U.S. Sens. Ron Wyden and Jeff Merkley of Oregon, along with lawmakers from three other states, are renewing an effort to take control of liquefied natural gas development away from federal energy regulators.

In a bill introduced Tuesday, six U.S. senators from Oregon, Washington, Connecticut and Maryland have resurrected legislation proposed in 2008 that would give LNG siting authority back to the states.

The Energy Policy Act of 2005 took LNG licensing decisions away from the states and gave the Federal Energy Regulatory Commission the final word in approving the natural gas import facilities.

Six senators from states affected by LNG proposals say their constituents don't want the feds deciding where LNG terminals are built.

Democrats Wyden and Merkley teamed up with Sens. Chris Dodd, (D-Conn.), Maria Cantwell (D-Wash.), Barbara Mikulski (D-Md.) and Ben Cardin (D-Md.) to move legislation that would repeal the portions of the 2005 Energy Policy Act that took LNG siting authority away from the states and restore the previous licensing process.

Three LNG terminals have been proposed in Oregon, and two of them are on the Columbia River. The states of Oregon and Washington have appealed FERC's authorization of an LNG terminal at Bradwood Landing, 20 miles east of Astoria on the Columbia, and are currently awaiting a decision from the Ninth Circuit Court of Appeals.
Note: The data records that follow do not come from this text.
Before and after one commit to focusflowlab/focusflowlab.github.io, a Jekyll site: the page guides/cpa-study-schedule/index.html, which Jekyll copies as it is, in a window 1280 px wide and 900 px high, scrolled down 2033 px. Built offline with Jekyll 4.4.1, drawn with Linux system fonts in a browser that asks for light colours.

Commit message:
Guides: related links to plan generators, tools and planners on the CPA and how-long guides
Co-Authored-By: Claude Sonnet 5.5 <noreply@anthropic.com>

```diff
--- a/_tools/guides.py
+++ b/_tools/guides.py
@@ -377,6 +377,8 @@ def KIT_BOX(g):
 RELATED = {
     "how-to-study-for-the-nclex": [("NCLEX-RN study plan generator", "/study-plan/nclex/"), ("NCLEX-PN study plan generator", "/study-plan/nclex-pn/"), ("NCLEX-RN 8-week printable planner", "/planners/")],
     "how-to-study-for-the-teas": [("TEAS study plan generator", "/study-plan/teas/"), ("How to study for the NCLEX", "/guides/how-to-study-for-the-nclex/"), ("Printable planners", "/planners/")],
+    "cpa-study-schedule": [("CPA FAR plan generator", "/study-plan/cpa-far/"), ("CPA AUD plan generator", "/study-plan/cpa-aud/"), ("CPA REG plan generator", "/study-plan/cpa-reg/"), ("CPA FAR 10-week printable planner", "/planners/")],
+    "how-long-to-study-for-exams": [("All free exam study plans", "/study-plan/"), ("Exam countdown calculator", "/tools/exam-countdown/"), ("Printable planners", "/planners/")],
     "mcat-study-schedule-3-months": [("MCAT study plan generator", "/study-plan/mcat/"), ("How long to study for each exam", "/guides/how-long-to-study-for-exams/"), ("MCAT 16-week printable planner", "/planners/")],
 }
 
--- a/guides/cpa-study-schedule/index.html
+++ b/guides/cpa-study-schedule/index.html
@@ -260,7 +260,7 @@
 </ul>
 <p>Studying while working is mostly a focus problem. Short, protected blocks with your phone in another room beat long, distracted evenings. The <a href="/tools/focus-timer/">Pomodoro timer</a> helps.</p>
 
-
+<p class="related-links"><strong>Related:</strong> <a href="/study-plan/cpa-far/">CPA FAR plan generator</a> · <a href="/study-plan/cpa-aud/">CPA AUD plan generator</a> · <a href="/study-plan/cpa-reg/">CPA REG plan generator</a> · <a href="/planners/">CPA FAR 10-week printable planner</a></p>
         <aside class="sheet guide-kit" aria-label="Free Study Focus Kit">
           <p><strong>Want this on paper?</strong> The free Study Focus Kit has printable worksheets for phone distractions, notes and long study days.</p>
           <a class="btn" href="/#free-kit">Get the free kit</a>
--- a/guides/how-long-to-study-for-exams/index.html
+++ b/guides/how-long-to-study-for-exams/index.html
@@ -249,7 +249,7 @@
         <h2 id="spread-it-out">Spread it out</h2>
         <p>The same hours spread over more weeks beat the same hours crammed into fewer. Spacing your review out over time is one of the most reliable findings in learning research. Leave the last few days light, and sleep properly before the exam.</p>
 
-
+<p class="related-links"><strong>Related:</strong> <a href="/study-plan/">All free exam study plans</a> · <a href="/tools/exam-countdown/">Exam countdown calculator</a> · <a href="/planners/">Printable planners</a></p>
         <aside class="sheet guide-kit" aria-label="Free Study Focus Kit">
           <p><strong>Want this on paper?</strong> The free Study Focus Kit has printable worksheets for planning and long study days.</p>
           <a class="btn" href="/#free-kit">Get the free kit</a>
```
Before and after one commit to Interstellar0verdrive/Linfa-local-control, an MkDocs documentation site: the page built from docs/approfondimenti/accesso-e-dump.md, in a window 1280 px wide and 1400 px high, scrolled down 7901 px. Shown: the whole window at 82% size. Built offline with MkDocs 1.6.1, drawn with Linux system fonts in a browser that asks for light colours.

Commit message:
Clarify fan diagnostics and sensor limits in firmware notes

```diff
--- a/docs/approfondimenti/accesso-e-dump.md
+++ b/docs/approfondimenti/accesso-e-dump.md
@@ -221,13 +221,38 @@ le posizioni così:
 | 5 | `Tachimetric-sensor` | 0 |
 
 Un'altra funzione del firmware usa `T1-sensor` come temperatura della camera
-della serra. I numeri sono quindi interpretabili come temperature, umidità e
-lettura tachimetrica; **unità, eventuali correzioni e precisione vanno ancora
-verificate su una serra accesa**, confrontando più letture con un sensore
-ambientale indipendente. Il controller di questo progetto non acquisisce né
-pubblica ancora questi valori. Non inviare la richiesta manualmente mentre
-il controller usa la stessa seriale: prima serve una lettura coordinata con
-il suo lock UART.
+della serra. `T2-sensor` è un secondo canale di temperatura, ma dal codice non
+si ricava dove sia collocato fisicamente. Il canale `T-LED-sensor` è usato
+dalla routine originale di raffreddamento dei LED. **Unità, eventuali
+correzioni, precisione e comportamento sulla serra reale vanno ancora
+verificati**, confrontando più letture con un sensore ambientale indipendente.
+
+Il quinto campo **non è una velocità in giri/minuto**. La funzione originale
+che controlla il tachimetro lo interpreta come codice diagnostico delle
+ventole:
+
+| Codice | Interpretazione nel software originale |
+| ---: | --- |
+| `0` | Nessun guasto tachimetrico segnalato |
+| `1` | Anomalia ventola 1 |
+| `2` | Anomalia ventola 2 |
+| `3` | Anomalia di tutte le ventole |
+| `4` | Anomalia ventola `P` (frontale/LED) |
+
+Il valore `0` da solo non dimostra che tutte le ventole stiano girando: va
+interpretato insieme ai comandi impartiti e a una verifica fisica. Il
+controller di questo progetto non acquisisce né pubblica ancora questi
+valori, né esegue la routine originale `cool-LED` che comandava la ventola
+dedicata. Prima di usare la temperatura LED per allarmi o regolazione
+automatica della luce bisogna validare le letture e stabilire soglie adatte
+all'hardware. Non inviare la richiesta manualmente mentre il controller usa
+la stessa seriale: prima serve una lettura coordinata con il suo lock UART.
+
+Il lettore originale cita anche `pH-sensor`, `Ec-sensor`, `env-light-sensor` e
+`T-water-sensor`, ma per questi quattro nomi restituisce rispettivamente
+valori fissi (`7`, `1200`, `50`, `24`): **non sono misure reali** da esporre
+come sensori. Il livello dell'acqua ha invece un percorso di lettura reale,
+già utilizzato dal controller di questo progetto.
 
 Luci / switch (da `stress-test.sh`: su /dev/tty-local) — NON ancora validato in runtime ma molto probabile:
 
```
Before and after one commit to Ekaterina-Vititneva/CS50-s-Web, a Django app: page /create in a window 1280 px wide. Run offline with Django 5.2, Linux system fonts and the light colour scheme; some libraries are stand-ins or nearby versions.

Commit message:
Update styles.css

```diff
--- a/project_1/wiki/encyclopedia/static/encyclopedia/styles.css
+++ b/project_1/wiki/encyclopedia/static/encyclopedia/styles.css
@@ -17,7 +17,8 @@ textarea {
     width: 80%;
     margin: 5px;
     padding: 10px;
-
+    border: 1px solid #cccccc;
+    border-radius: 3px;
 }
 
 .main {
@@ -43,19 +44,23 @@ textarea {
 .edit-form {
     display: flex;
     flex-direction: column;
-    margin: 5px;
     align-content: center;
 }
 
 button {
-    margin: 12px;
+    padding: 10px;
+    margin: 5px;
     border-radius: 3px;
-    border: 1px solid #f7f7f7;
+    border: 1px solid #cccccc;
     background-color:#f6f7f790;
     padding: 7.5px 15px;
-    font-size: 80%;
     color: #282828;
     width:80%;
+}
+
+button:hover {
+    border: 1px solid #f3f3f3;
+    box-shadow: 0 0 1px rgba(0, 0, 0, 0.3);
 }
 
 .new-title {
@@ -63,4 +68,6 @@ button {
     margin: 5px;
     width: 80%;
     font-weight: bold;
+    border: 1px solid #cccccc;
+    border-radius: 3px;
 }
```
"Oregonians have said time and again that they don't want some federal agency 3,000 miles away forcing LNG terminals on them," said Wyden in a statement released Tuesday. "I'm not going to stop until Oregonians get to decide whether or not they need LNG terminals and, if they do, where to put them."

The five-member FERC board conditionally approved the Bradwood Landing LNG project in September 2008, and granted conditional approval to the?Jordan Cove LNG project, in Coos Bay, in December of last year. A third Oregon project, Oregon LNG, proposed for Warrenton's Skipanon Peninsula, is still pending before FERC.

Oregon has repeatedly argued FERC jumped the gun by granting a conditional license to Bradwood project developer NorthernStar Natural Gas Inc. of Houston before the state had a chance to do its permit reviews.

LNG opponents in Oregon applauded the senators for reintroducing the bill and working to give states a bigger role in the approval process.

"Oregonians should have the right to decide our own energy future, and this bill will help us do so," said Brett VandenHeuvel, director of the anti-LNG group Columbia Riverkeeper. "LNG is hugely unpopular and is simply not acceptable."

Washington is also a party to the appeal of FERC's approval of the Bradwood project, which has a 36-mile gas transmission pipeline that would cross under the Columbia River and connect with the Williams Interstate Pipeline near Kelso, Wash.

"Liquefied Natural Gas terminals can have a huge impact on coastal communities and regional economies," Cantwell said in a statement released Tuesday. "This bill would restore the vital role local stakeholders should have in determining the merits of various proposals."

Among the senators' complaints are that FERC does not determine whether LNG projects are needed before allowing them to be built, nor does it determine whether alternatives to LNG projects could supply energy with less environmental impact.

State officials have challenged FERC's authority to site LNG projects in court and in administrative challenges before FERC itself.

"It just doesn't make sense to take states out of decisions that will affect their residents for years or decades to come," said Merkley, in a statement released Tuesday. "We need to give states a say and restore accountability. Momentous decisions about LNG terminals should only be done in partnership with local residents - not over their objections."

The new legislation introduced is identical to the bill introduced by Wyden in 2008. That bill was co-sponsored by Gordon Smith, an Oregon Republican senator at the time, and Barack Obama, who was then a Democratic senator from Illinois, as well as Sens. Cantwell, Cardin, Dodd, Kikulski, Joseph Lieberman, D-Conn., and Hillary Clinton, a New York senator at the time.

The states of Maryland and Connecticut have also protested FERC's approval of LNG terminals in their states.

FERC approved the Broadwater LNG project, proposed for Connecticut's Long Island Sound, in March 2008, and authorized the Sparrows Point LNG project, proposed for Baltimore, Md., in January 2009.

"The people of Connecticut, and no one else, should have the right to decide if and where one of these facilities will be located in our state," Dodd said in a statement released Tuesday. "It's time to repeal this remnant of the Bush administration's anti-environmental policies and restore the decision-making regarding LNG terminals to the states and local authorities, where it belongs."